President Dilma Rousseff's hope of surviving a looming impeachment are becoming dimmer each day.
On Monday, the Brazilian Bar association filed a new process to remove her from power on the grounds of accounting fraud. Yesterday, her party, PT, lost their largest ally in the Brazilian Congress as centrist party PMDB, presided by vice-president Michel Temer, withdrew their support from the government.
As investigations on the Petrobras corruption scandal move forward, it becomes increasingly plausible that Rousseff's opposition might pull off the 342 votes (out of 513) to secure her impeachment.
This series of defeats should teach PT a bitter lesson: not all judicial disputes can be won with political tactics. In a tapped phone call, Lula stated his belief that “a motivated congressional base can make the difference in this trial”, as if the courts were but the superstructure of a real political fight. His strategy has been to apply political force against political and non-political agents, including court judges and investigators.
"There is no more truce, we should stop believing in the juridical battle", Lula told Rousseff in a subsequent call.
Her government’s recent bold and unpopular measures suggest she agrees with Lula. The government appointed a new minister of justice and decided to replace the head of the federal police as well as the investigation’s team.
No move, however, produced stronger backlash than Rousseff's appointment of Lula as chief of staff on 16 March.
Being part of Rousseff’s cabinet would protect Lula from an ongoing criminal investigation by the public ministry. A series of recorded phone calls suggest shielding Lula from legal persecution was part of Rousseff’s intent.
Lula's appointment was later suspended by Gilmar Mendes, a Supreme Court judge. Unable to formally take his ministerial post, Lula has resorted to informal activities, meeting with prominent political figures and the international media in an attempt to rebuild Rousseff’s reputation and governing coalition.
This is a daunting task even for a man of Lula’s political track record. Rousseff's divisive reelection campaign burned too many bridges between the president and her political adversaries. Her government’s open war against Eduardo Cunha, the house speaker currently under investigation for corruption, diminished the government’s ability to articulate support for its agenda in congress.
More fundamentally, however, PT's failures rest on the party's insistence of bringing political weapons to a legal fight. Recorded phone calls between Lula and his allies revealed how strongly the former President believes that congressional action could determine the outcome of legal processes and investigations.
In one phone call, we hear Lula asking Dilma's cabinet to talk to Supreme Court judge Rosa Weber about the investigations against him. In another, Lula argues for political pressure against the investigators.
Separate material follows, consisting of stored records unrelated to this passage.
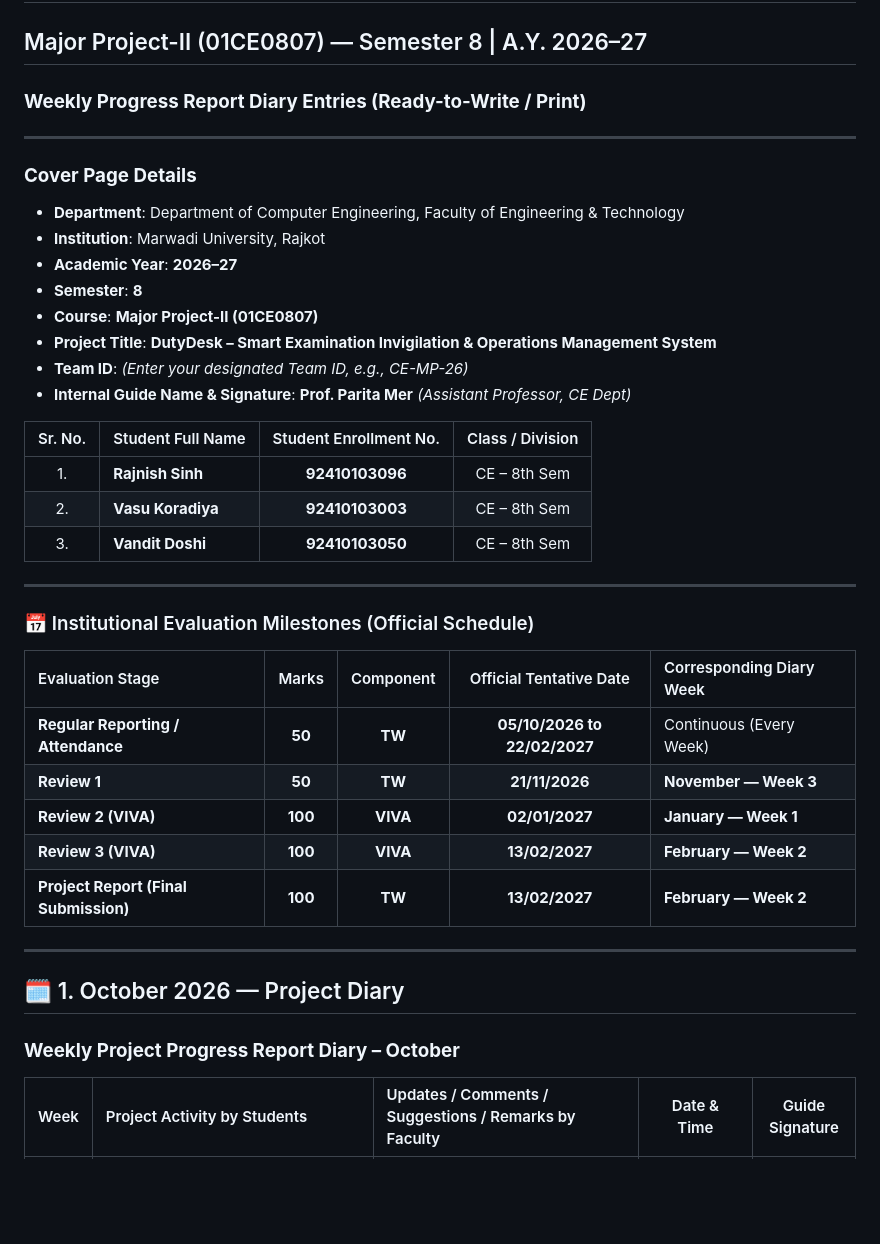
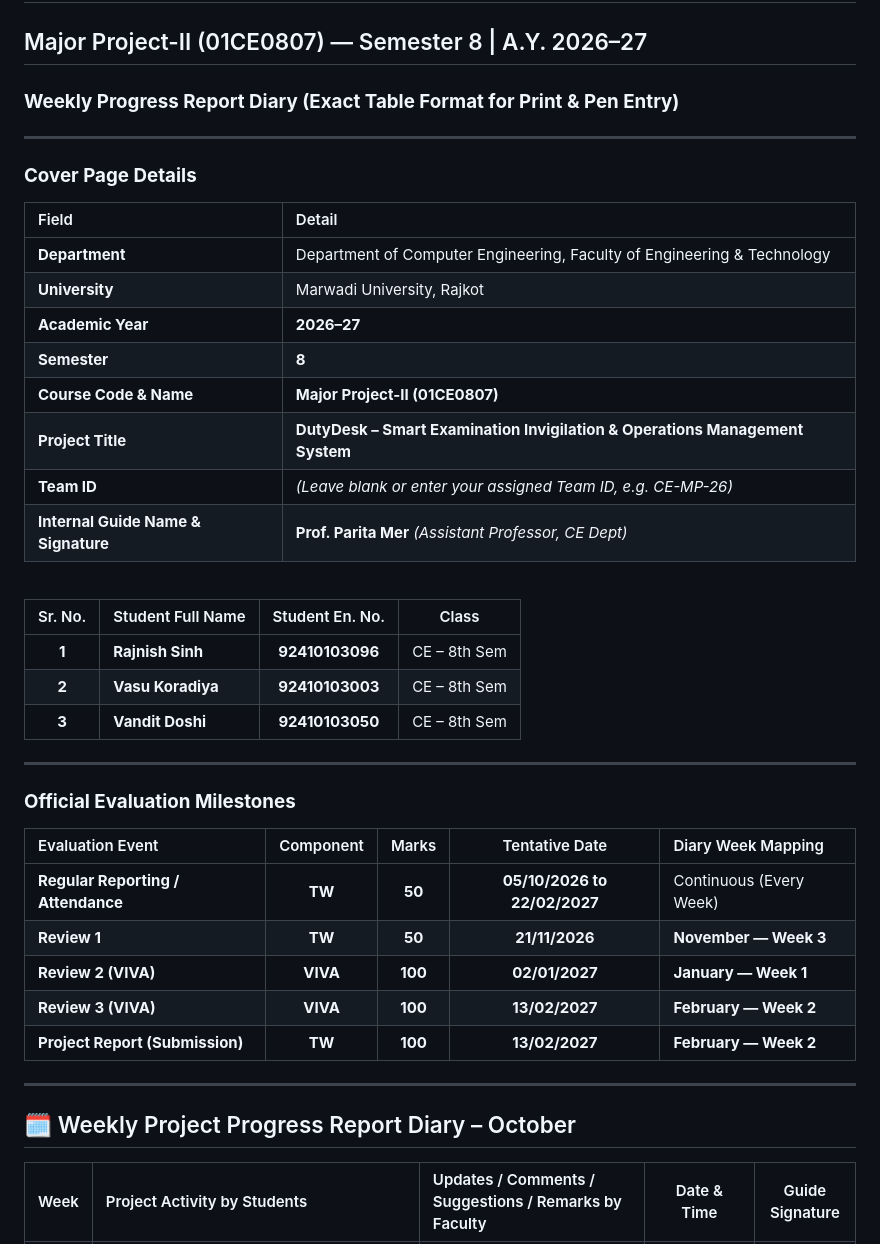
Before and after one commit to rajnishsinh2003/DutyDesk, a Markdown page: DutyDesk_Weekly_Progress_Report_Diary.md, the part around one of its changes. GitHub-like rendering; blank space fills up the shorter version.

Commit message:
docs: reformat weekly project diary into clean tables for pen entry

```diff
--- a/DutyDesk_Weekly_Progress_Report_Diary.md
+++ b/DutyDesk_Weekly_Progress_Report_Diary.md
@@ -1,42 +1,47 @@
 # 📘 Marwadi University — Department of Computer Engineering
 ## Major Project-II (01CE0807) — Semester 8 | A.Y. 2026–27
-### **Weekly Progress Report Diary Entries (Ready-to-Write / Print)**
+### **Weekly Progress Report Diary (Exact Table Format for Print & Pen Entry)**
 
 ---
 
 ### **Cover Page Details**
-- **Department**: Department of Computer Engineering, Faculty of Engineering & Technology
-- **Institution**: Marwadi University, Rajkot
-- **Academic Year**: **2026–27**
-- **Semester**: **8**
-- **Course**: **Major Project-II (01CE0807)**
-- **Project Title**: **DutyDesk – Smart Examination Invigilation & Operations Management System**
-- **Team ID**: *(Enter your designated Team ID, e.g., CE-MP-26)*
-- **Internal Guide Name & Signature**: **Prof. Parita Mer** *(Assistant Professor, CE Dept)*
 
-| Sr. No. | Student Full Name | Student Enrollment No. | Class / Division |
+| Field | Detail |
+| :--- | :--- |
+| **Department** | Department of Computer Engineering, Faculty of Engineering & Technology |
+| **University** | Marwadi University, Rajkot |
+| **Academic Year** | **2026–27** |
+| **Semester** | **8** |
+| **Course Code & Name** | **Major Project-II (01CE0807)** |
+| **Project Title** | **DutyDesk – Smart Examination Invigilation & Operations Management System** |
+| **Team ID** | *(Leave blank or enter your assigned Team ID, e.g. CE-MP-26)* |
+| **Internal Guide Name & Signature** | **Prof. Parita Mer** *(Assistant Professor, CE Dept)* |
+
+<br/>
+
+| Sr. No. | Student Full Name | Student En. No. | Class |
 | :---: | :--- | :---: | :---: |
-| 1. | **Rajnish Sinh** | **92410103096** | CE – 8th Sem |
-| 2. | **Vasu Koradiya** | **92410103003** | CE – 8th Sem |
-| 3. | **Vandit Doshi** | **92410103050** | CE – 8th Sem |
+| **1** | **Rajnish Sinh** | **92410103096** | CE – 8th Sem |
+| **2** | **Vasu Koradiya** | **92410103003** | CE – 8th Sem |
+| **3** | **Vandit Doshi** | **92410103050** | CE – 8th Sem |
 
 ---
 
-### 📅 Institutional Evaluation Milestones (Official Schedule)
+### **Official Evaluation Milestones**
 
-| Evaluation Stage | Marks | Component | Official Tentative Date | Corresponding Diary Week |
+| Evaluation Event | Component | Marks | Tentative Date | Diary Week Mapping |
 | :--- | :---: | :---: | :---: | :--- |
-| **Regular Reporting / Attendance** | **50** | **TW** | **05/10/2026 to 22/02/2027** | Continuous (Every Week) |
-| **Review 1** | **50** | **TW** | **21/11/2026** | **November — Week 3** |
-| **Review 2 (VIVA)** | **100** | **VIVA** | **02/01/2027** | **January — Week 1** |
-| **Review 3 (VIVA)** | **100** | **VIVA** | **13/02/2027** | **February — Week 2** |
-| **Project Report (Final Submission)**| **100** | **TW** | **13/02/2027** | **February — Week 2** |
+| **Regular Reporting / Attendance** | **TW** | **50** | **05/10/2026 to 22/02/2027** | Continuous (Every Week) |
+| **Review 1** | **TW** | **50** | **21/11/2026** | **November — Week 3** |
+| **Review 2 (VIVA)** | **VIVA** | **100** | **02/01/2027** | **January — Week 1** |
+| **Review 3 (VIVA)** | **VIVA** | **100** | **13/02/2027** | **February — Week 2** |
+| **Project Report (Submission)** | **TW** | **100** | **13/02/2027** | **February — Week 2** |
 
 ---
 
-## 🗓️ 1. October 2026 — Project Diary
+<div style="page-break-after: always;"></div>
 
-### **Weekly Project Progress Report Diary – October**
+## 🗓️ Weekly Project Progress Report Diary – October
 
 | Week | Project Activity by Students | Updates / Comments / Suggestions / Remarks by Faculty | Date & Time | Guide Signature |
 | :---: | :--- | :--- | :---: | :---: |
```
Also changed, not shown: other parts of DutyDesk_Weekly_Progress_Report_Diary.md (+27 -31 lines).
“They ought to be afraid," he tells a Brazilian congressman, "they ought to be worried". "They ought to know that on the next day there will be ten congress members in their home (...) ten speeches in congress against them, mentioning their name.”
Perhaps Lula’s tactics could have worked in the past, when PT faced the opposition of the Social Democrats and other political parties. This time, however, they are facing the Public Prosecutor’s Office, the Federal Police and the Brazilian courts.
PT has opened fire against the judiciary, calling it partisan and politically motivated. But this antagonism has alienated Brazilians who are seeing for the first time in their lives sitting politicians and billionaire businessmen going to jail on corruption charges. When choosing between PT and the judiciary, most Brazilians are siding with the judiciary.
Because judicial actions have popular support, politicians do not want to be seen supporting a persecuted government. In a year of local elections, they want to signal to voters they are also on the side of the law. Some 89 congress members switched sides against Rousseff since a pro-impeachment activist group published a website tracking politicians still supporting the government. As Lula stated in an interview on Monday, “no one likes to support a government unpopular with the public opinion”.
Lula and Rousseff’s political manoeuvres have resulted in a political chaos: an administration that openly admits trading governmental appointments for votes, a former president turned unofficial minister trying to inflate a shrinking base, and former collaborators under arrest eager to confess in exchange for leniency. Lula wanted judges and investigators to fear congress members. Instead, it is the Brazilian congress that is fearing the judiciary.
This may be bad news for the PT, but it is good news for Brazil.